High cardiac energy demands increase during embryonic development, requiring oxidative phosphorylation converting ADP to ATP in mitochondria to meet these demands. We have recently shown that adrenergic hormones are required to maintain sufficient cardiac energy metabolism during embryonic development, but the specific mechanism(s) underlying this regulation are not known. Mouse embryos lacking adrenergic hormones, norepinephrine (NE) and epinephrine (EPI), due to targeted loss of the essential dopamine β-hydroxylase (Dbh) gene, have remarkably decreased steady-state ATP/ADP ratios. To determine if ATP synthesis was affected, we examined the rate of ATP formation in adrenergic-deficient and control embryonic hearts. Our rate data have shown that despite > 50-fold decrease of steady-state ATP concentrations in Dbh-/- embryos, the rate of ATP synthesis was not significantly different in adrenergic-competent and deficient embryos. This indicates that respiratory complexes in mitochondria are capable of producing ATP in adrenergic-deficient embryos, and suggest that ATP is either consumed at a faster rate than it is produced or its production is limited in vivo due to limited access to metabolic substrates (“starvation”). These findings reveal new mechanistic insights about how adrenergic hormones regulate energy metabolism during embryonic development.

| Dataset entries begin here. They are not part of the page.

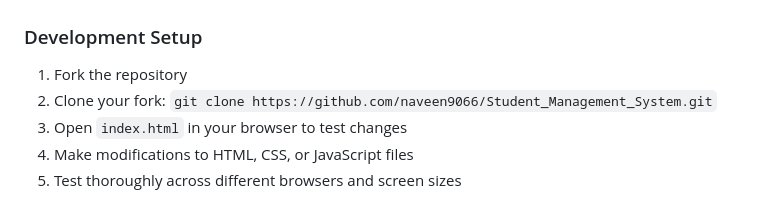
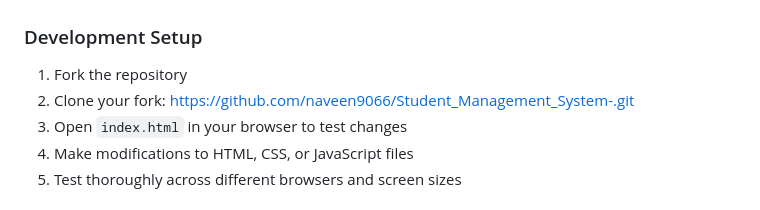
Before and after one commit to naveen9066/Student_Management_System-, a Markdown page: README.md, the part around the change printed below. Rendered like a GitHub page.

Commit message:
feat : update github urls

```diff
--- a/README.md
+++ b/README.md
@@ -134,7 +134,7 @@ The application is fully responsive with breakpoints for:
 
 ### Development Setup
 1. Fork the repository
-2. Clone your fork: `git clone https://github.com/naveen9066/Student_Management_System.git`
+2. Clone your fork: https://github.com/naveen9066/Student_Management_System-.git
 3. Open `index.html` in your browser to test changes
 4. Make modifications to HTML, CSS, or JavaScript files
 5. Test thoroughly across different browsers and screen sizes
```
Also changed, not shown: other parts of README.md (+1 -1 lines).
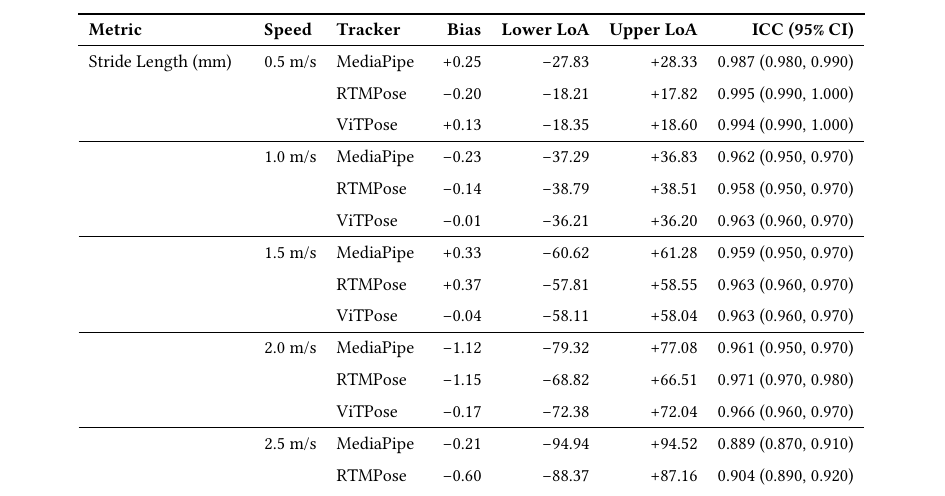
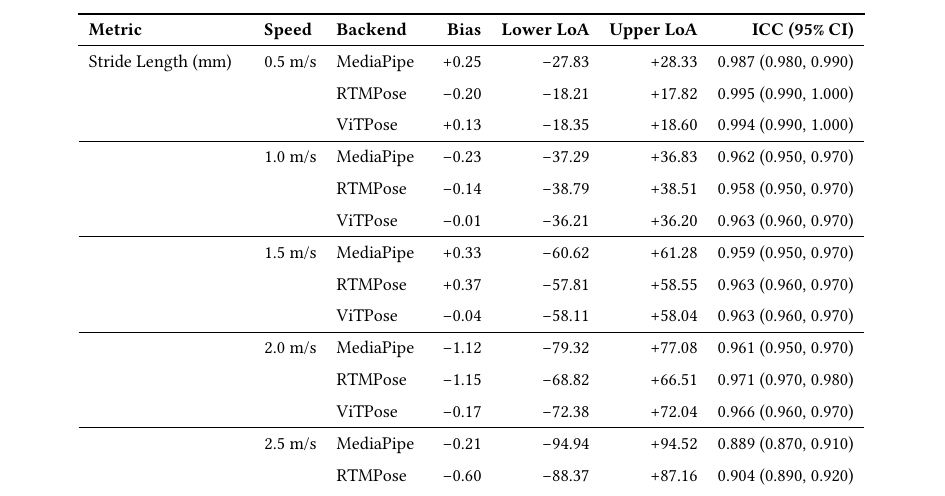
Before and after one commit to aaroncherian/dissertation, a Typst document (neu_coe_typst_starter/chapters/appendix/ba_gait_by_speed.typ): part of the page, cut so that both start at the same text. Compiled offline with Typst 0.15.

Commit message:
Update ba_gait_by_speed.typ

```diff
--- a/neu_coe_typst_starter/chapters/appendix/ba_gait_by_speed.typ
+++ b/neu_coe_typst_starter/chapters/appendix/ba_gait_by_speed.typ
@@ -7,7 +7,7 @@
       stroke: none,
       table.hline(stroke: 1pt),
       table.header(
-        [*Metric*], [*Speed*], [*Tracker*], [*Bias*], [*Lower LoA*], [*Upper LoA*], [*ICC (95% CI)*],
+        [*Metric*], [*Speed*], [*Backend*], [*Bias*], [*Lower LoA*], [*Upper LoA*], [*ICC (95% CI)*],
       ),
       table.hline(stroke: 0.5pt),
       [Stride Length (mm)], [0.5 m/s], [MediaPipe], [+0.25], [-27.83], [+28.33], [0.987 (0.980, 0.990)],
```
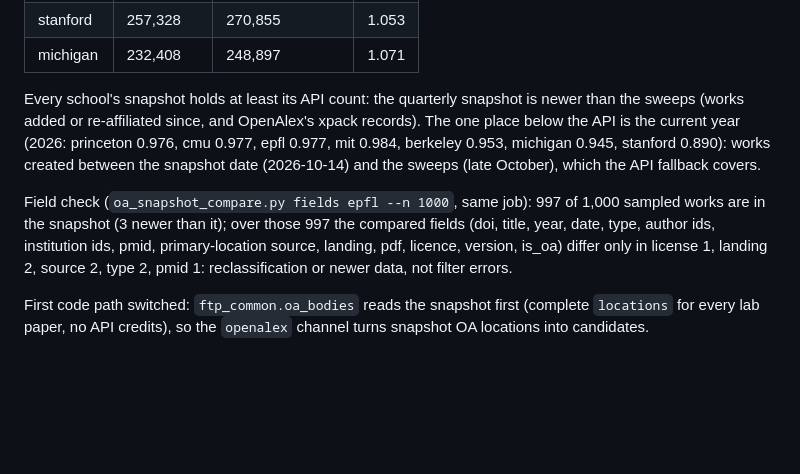
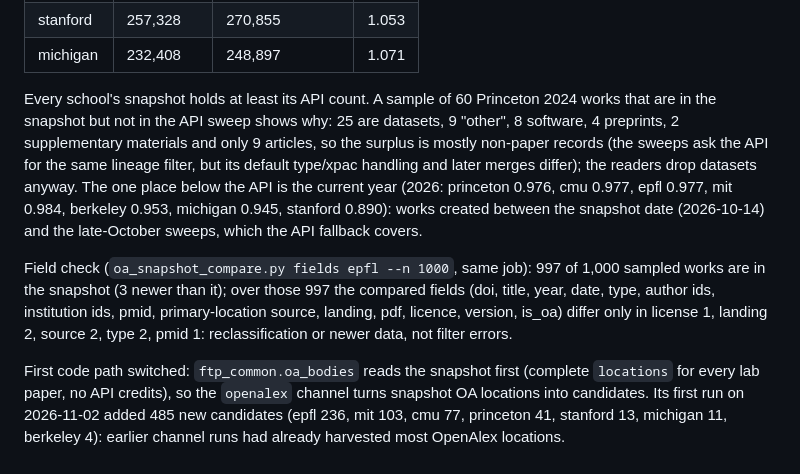
Before and after one commit to liv-daliberti/cs-labs-atlas, a Markdown page: docs/OPENALEX-SNAPSHOT.md, the part around the change. GitHub-like rendering; blank space fills up the shorter version.

Commit message:
OpenAlex snapshot doc: what the surplus is, and the first channel run

```diff
--- a/docs/OPENALEX-SNAPSHOT.md
+++ b/docs/OPENALEX-SNAPSHOT.md
@@ -170,14 +170,17 @@ with the ENCODE records and works of more than 100 authors dropped; snapshot und
 | stanford | 257,328 | 270,855 | 1.053 |
 | michigan | 232,408 | 248,897 | 1.071 |
 
-Every school's snapshot holds at least its API count: the quarterly snapshot is newer than the sweeps (works added or re-affiliated since,
-and OpenAlex's xpack records). The one place below the API is the current year (2026: princeton 0.976, cmu 0.977, epfl 0.977, mit 0.984,
-berkeley 0.953, michigan 0.945, stanford 0.890): works created between the snapshot date (2026-10-14) and the sweeps (late October),
-which the API fallback covers.
+Every school's snapshot holds at least its API count. A sample of 60 Princeton 2024 works that are in the snapshot but not in the API sweep
+shows why: 25 are datasets, 9 "other", 8 software, 4 preprints, 2 supplementary materials and only 9 articles, so the surplus is mostly
+non-paper records (the sweeps ask the API for the same lineage filter, but its default type/xpac handling and later merges differ); the
+readers drop datasets anyway. The one place below the API is the current year (2026: princeton 0.976, cmu 0.977, epfl 0.977, mit 0.984,
+berkeley 0.953, michigan 0.945, stanford 0.890): works created between the snapshot date (2026-10-14) and the late-October sweeps, which the
+API fallback covers.
 
 Field check (`oa_snapshot_compare.py fields epfl --n 1000`, same job): 997 of 1,000 sampled works are in the snapshot (3 newer than it);
 over those 997 the compared fields (doi, title, year, date, type, author ids, institution ids, pmid, primary-location source, landing,
 pdf, licence, version, is_oa) differ only in license 1, landing 2, source 2, type 2, pmid 1: reclassification or newer data, not filter errors.
 
 First code path switched: `ftp_common.oa_bodies` reads the snapshot first (complete `locations` for every lab paper, no API credits), so the
-`openalex` channel turns snapshot OA locations into candidates.
+`openalex` channel turns snapshot OA locations into candidates. Its first run on 2026-11-02 added 485 new candidates (epfl 236, mit 103,
+cmu 77, princeton 41, stanford 13, michigan 11, berkeley 4): earlier channel runs had already harvested most OpenAlex locations.
```
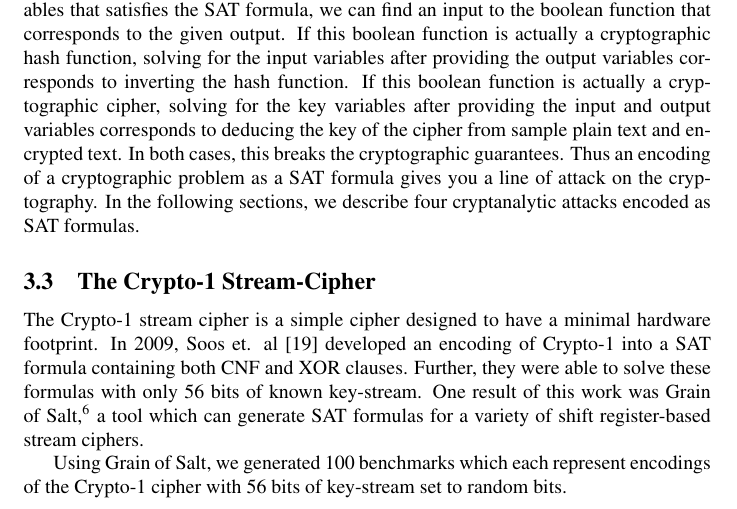
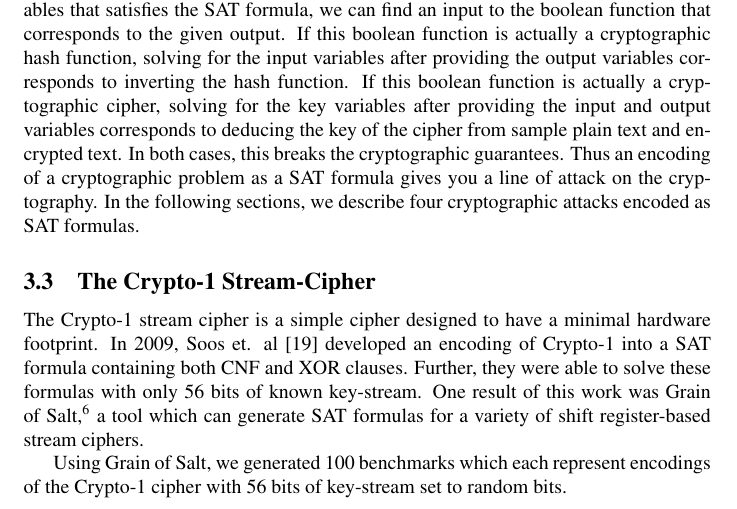
Before and after one commit to kingofferrets/Comp541Project, a LaTeX document (paper/security.tex, which reads paper/encoding.tex): part of page 5 of 10, cut so that both start at the same text. Compiled offline with pdfLaTeX.

Commit message:
Revert "Replacing cryptographic with cryptanalytic where necessary"
This reverts commit d53ba42179d67a66940b0b83be561db75c948d78.
Csticking with cryptographic

Decided we

```diff
--- a/paper/encoding.tex
+++ b/paper/encoding.tex
@@ -28,4 +28,4 @@ The specification for these cryptographic tools is not a table with exponentiall
 
 Encoding the specification in this way gives us a SAT formula over three sets of variables: a set corresponding to the input, a set corresponding to the output, and a set corresponding to intermediate computations. A satisfying assignment of this formula is exactly a trace of the specification: the assignments of the input variables correspond to the bits input of the function, the assignments of the output variables correspond to the bits output by the function, and the assignments of the intermediate variables correspond the to the bits computed by the specification along the way. Thus for every assignment to the input variables there is exactly one assignment to the output and intermediate variables which satisfies the formula. This fact is useful to test that the encoding is correct; simply set the input variables, solve the formula (which, since all intermediate variables are forced by the input variables, should be an easy computation), and test that the output variables correspond to the correct output of the function.
 
-It is more interesting to use this encoding to invert a boolean function. By setting the output variables and finding an assignment to the input and intermediate variables that satisfies the SAT formula, we can find an input to the boolean function that corresponds to the given output. If this boolean function is actually a cryptographic hash function, solving for the input variables after providing the output variables corresponds to inverting the hash function.  If this boolean function is actually a cryptographic cipher, solving for the key variables after providing the input and output variables corresponds to deducing the key of the cipher from sample plain text and encrypted text. In both cases, this breaks the cryptographic guarantees. Thus an encoding of a cryptographic problem as a SAT formula gives you a line of attack on the cryptography. In the following sections, we describe four cryptanalytic attacks encoded as SAT formulas.
+It is more interesting to use this encoding to invert a boolean function. By setting the output variables and finding an assignment to the input and intermediate variables that satisfies the SAT formula, we can find an input to the boolean function that corresponds to the given output. If this boolean function is actually a cryptographic hash function, solving for the input variables after providing the output variables corresponds to inverting the hash function.  If this boolean function is actually a cryptographic cipher, solving for the key variables after providing the input and output variables corresponds to deducing the key of the cipher from sample plain text and encrypted text. In both cases, this breaks the cryptographic guarantees. Thus an encoding of a cryptographic problem as a SAT formula gives you a line of attack on the cryptography. In the following sections, we describe four cryptographic attacks encoded as SAT formulas.
```
Also changed, not shown: paper/encoding.tex (2 more changed lines).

Author Disclosures: J.N.R. Peoples: None. C. Baker: None. S. Ebert: None.
- © 2015 by American Heart Association, Inc.